As of a week ago, I now find myself living in one of the more oppressively surveilled states in the world. I do not like this on ideological grounds. Therefore, I will acquire a vpn subscription for my family's traffic online, and will set up a default route for the building to the supplier (probably crpytostorm.is), via a dd-wrt router. Being an honest citizen who does nothing wrong online (and I assume the same for the rest of the house), my "threat model" is minimal, and therefore one might naïvely assume that this would be enough to prevent the Food Standards Agency from looking at my browsing history.
However, I recently read about how private -- or not -- vpns might be; correlation attacks are highly likely to be able to defeat such measures in an internet where essentially everything is logged.
Therefore, I'd like to ask this question: if one were to maximally use your available bandwidth continuously, constantly maintaining an encrypted tunnel to a VPN provider (who we assume now is a good faith actor), would that be sufficient to mitigate significantly against correlation attacks? It seems like that would be a "relatively" trivial (albeit annoying) task for a router to perform: estimate the current/near-term-future available bandwidth, send a large number of, e.g. TCP NOP packets at a rate designed to saturate the connection, and adjust their volume/frequency to not disrupt other data.

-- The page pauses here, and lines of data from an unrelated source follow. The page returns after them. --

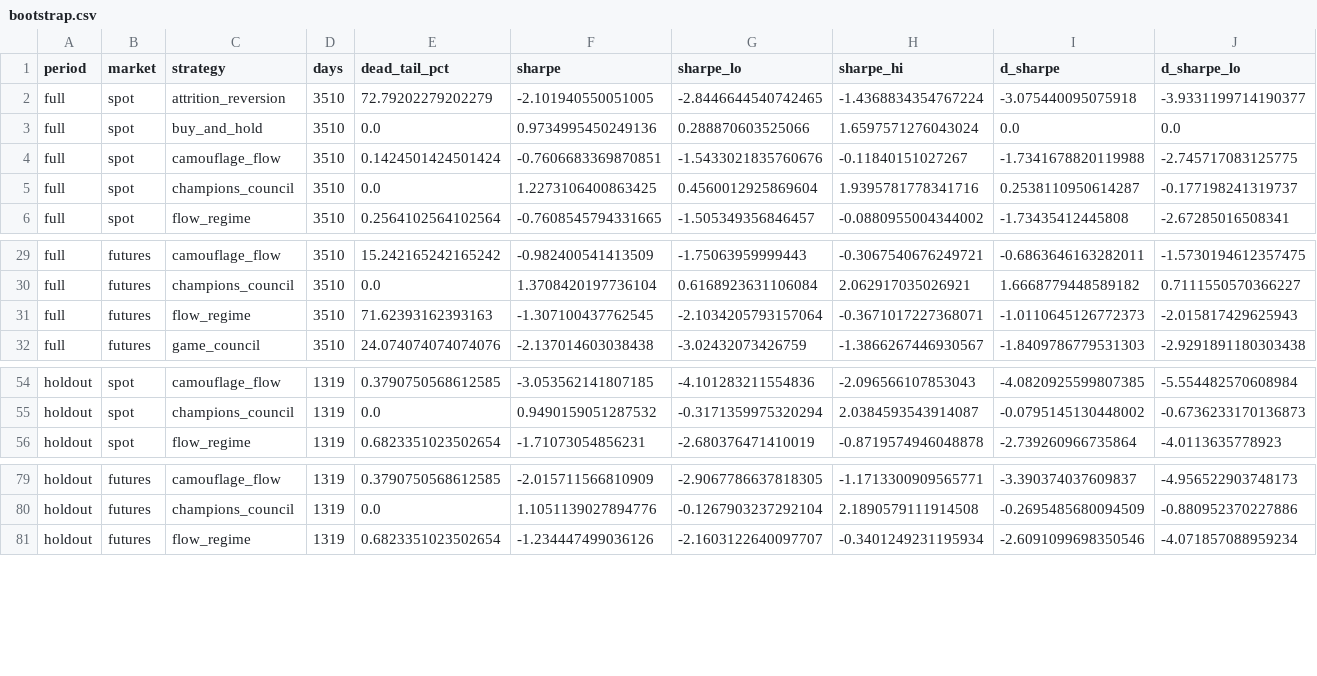
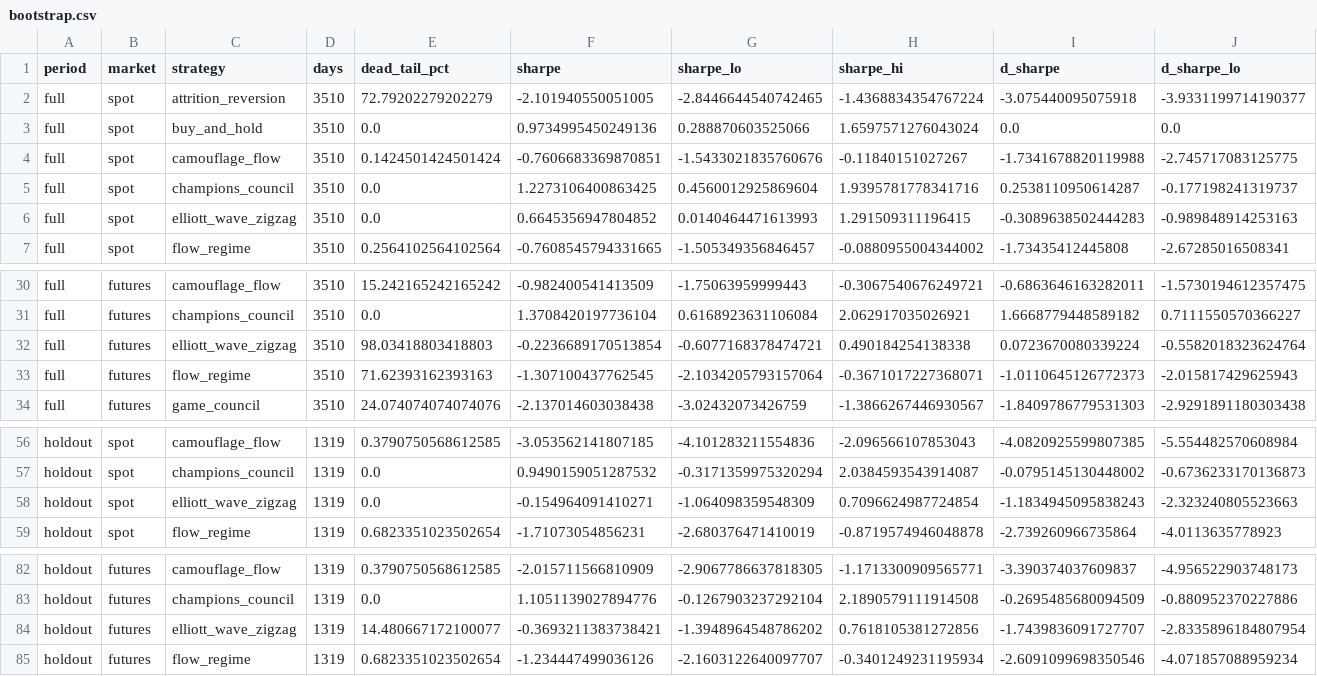
Before and after one commit to voho/tradebot, a CSV file: reports/inference/bootstrap.csv, drawn as a sheet; only a part is shown, gaps mark what is left out; rows hold the shown columns only; the diff names each change by its address in the sheet, - before the commit and + after, or states it on an @@ line.

```diff
--- a/reports/inference/bootstrap.csv
+++ b/reports/inference/bootstrap.csv
+row 6: full | spot | elliott_wave_zigzag | 3510 | 0.0 | 0.6645356947804852 | 0.0140464471613993 | 1.291509311196415 | -0.3089638502444283 | -0.989848914253163
+row 32: full | futures | elliott_wave_zigzag | 3510 | 98.03418803418803 | -0.2236689170513854 | -0.6077168378474721 | 0.490184254138338 | 0.0723670080339224 | -0.5582018323624764
+row 58: holdout | spot | elliott_wave_zigzag | 1319 | 0.0 | -0.154964091410271 | -1.064098359548309 | 0.7096624987724854 | -1.1834945095838243 | -2.323240805523663
+row 84: holdout | futures | elliott_wave_zigzag | 1319 | 14.480667172100077 | -0.3693211383738421 | -1.3948964548786202 | 0.7618105381272856 | -1.7439836091727707 | -2.8335896184807954
```
Also changed, not shown: reports/inference/cpcv.csv, reports/inference/deflated.csv, 5 other files.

I have little doubt that my ISP wouldn't like me actually using the bandwidth I'd paid for, but beyond that, it seems like it would make it at the least marginally harder to perform correlation attacks on an encrypted tunnel. I imagine that the moderately beefy VPN server I'd connect to could silently drop the NOP packets (or equivalent) with a minimal performance hit.
Am I right? This seems like an obvious idea -- what is it usually called? Would this method work to mitigate against correlation attacks? Is there an open-source implementation in, e.g., dd-wrt to perform it?